You need, as part of the degree programme, to complete a project. The purpose of this project is to demonstrate the following skills:
The project may be conducted by you individually, or as part of a small group.
Your project should be a demonstration of your creative, experimental and analytic skills, not your tenacity in running hundreds of participants. It is important that you have a specific hypothesis in mind, and that you are clear before you start testing about what form the data will take and what analyses will be required. It is difficult to give hard and fast rules as to the number of participants to run as this will vary with the type of experiment. For example, a questionnaire study might require a minimum of 50 participants, whereas an experiment using a within-subjects design might require only 10-20 participants. The data collection should probably take you no more than 30-40 hours. For group projects, where several individuals are involved in data collection, proportionally more testing might be appropriate. It is essential that all members of a group contribute significantly towards data collection, failure to do so may lead to removal from the group.

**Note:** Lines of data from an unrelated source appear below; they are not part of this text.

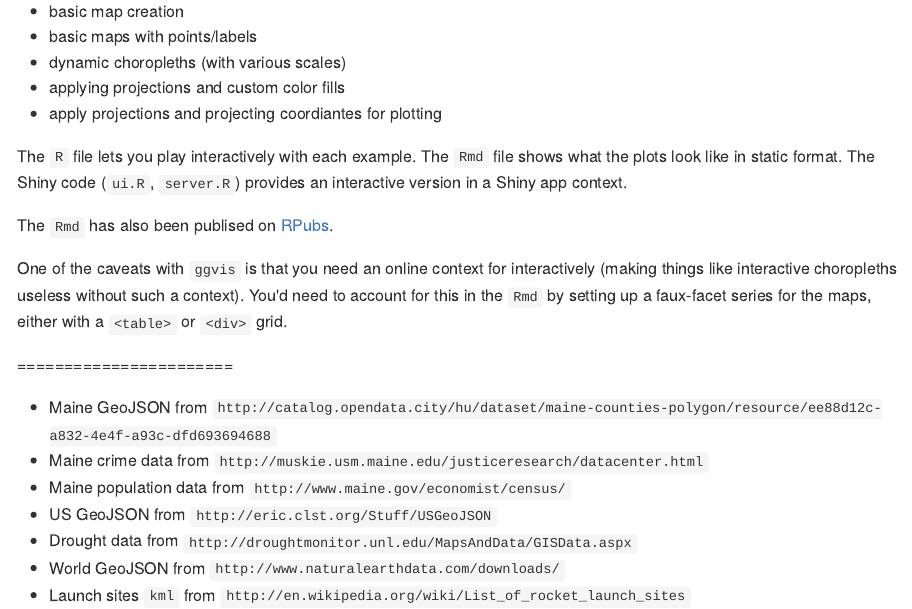
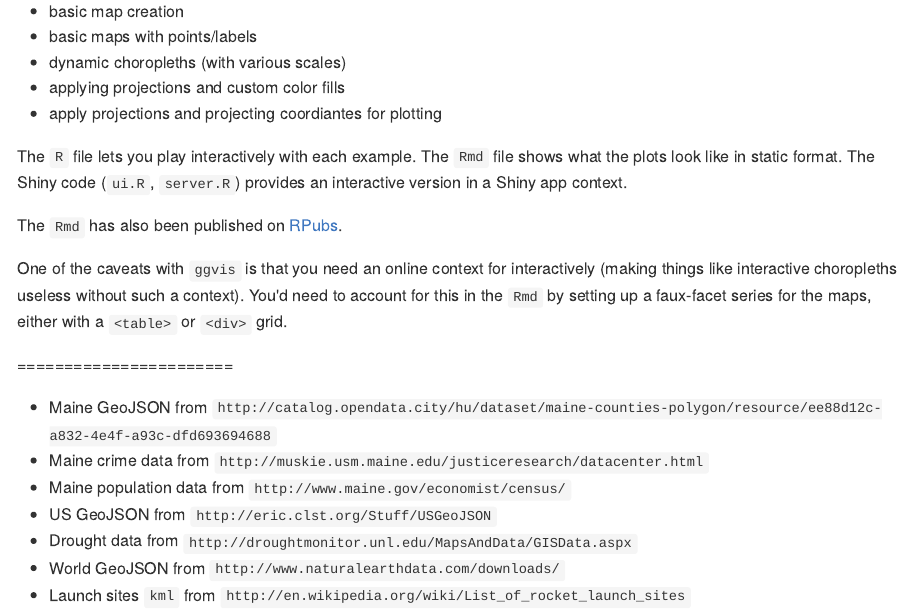
Before and after one commit to hrbrmstr/ggvis-maps, an R Markdown document (README.Rmd): the page in a window 1100 px wide, from its top. The pictures show the output file README.md that the author committed with the source, drawn offline in the style of GitHub.

Commit message:
Minor spelling correction

```diff
--- a/README.Rmd
+++ b/README.Rmd
@@ -17,7 +17,7 @@ Making maps with ggvis with some examples showing:
 
 The `R` file lets you play interactively with each example. The `Rmd` file shows what the plots look like in static format. The Shiny code (`ui.R`, `server.R`) provides an interactive version in a Shiny app context.
 
-The `Rmd` has also been publised on [RPubs](http://rpubs.com/hrbrmstr/ggvis-maps).
+The `Rmd` has also been published on [RPubs](http://rpubs.com/hrbrmstr/ggvis-maps).
 
 One of the caveats with `ggvis` is that you need an online context for interactively (making things like interactive choropleths useless without such a context). You'd need to account for this in the `Rmd` by setting up a faux-facet series for the maps, either with a `<table>` or `<div>` grid.
 
```
Also changed, not shown: README.md.
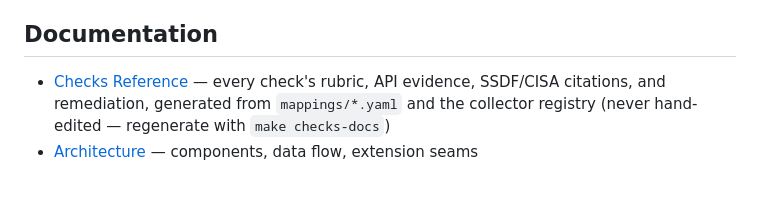
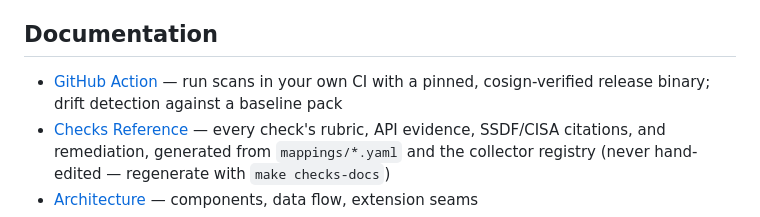
Before and after one commit to QloudLTD/attestward, a Markdown page: README.md, the part around the change. Rendered like a GitHub page; blank space fills up the shorter version.

```diff
--- a/README.md
+++ b/README.md
@@ -430,6 +430,8 @@ review came off it once the repo went public and the check could actually run.
 
 ## Documentation
 
+- [GitHub Action](docs/action.md) — run scans in your own CI with a pinned,
+  cosign-verified release binary; drift detection against a baseline pack
 - [Checks Reference](docs/checks-reference.md) — every check's rubric, API evidence, SSDF/CISA
   citations, and remediation, generated from `mappings/*.yaml` and the collector registry
   (never hand-edited — regenerate with `make checks-docs`)
```
Also changed, not shown: docs/action.md (added, +153 -0 lines).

Research projects should be substantial: to obtain good marks you will need to go beyond just giving out simple questionnaires or replicating an experiment using a small number of your immediate friends as participants. You should bear in mind that the project counts for a substantial proportion of your overall degree mark.
You should not carry out a project and a literature survey in the same specific area of research, but taking both components in the same general area is acceptable. Our criterion for whether the areas are sufficiently different is that it should not be possible to use a shortened version of your literature survey as the Introduction to your project.
Each project must have a supervisor, who must be a member of the teaching or postdoctoral research staff. Not all members of staff are available to act as project supervisors; a list of those who are and a summary of their research interests can be found in appendix A. Supervision undertaken by postdoctoral research staff will be overseen by a faculty member, who will sign the project proposal form. In such cases the postdoctoral researcher will typically be first marker of the project report. You should identify potential project supervisors via the appropriate link found under 'Projects' on the Year 3 Key Information page, make a note of relevant timeslots for discussion listed by potential supervisors via the same link, and refine your project plans.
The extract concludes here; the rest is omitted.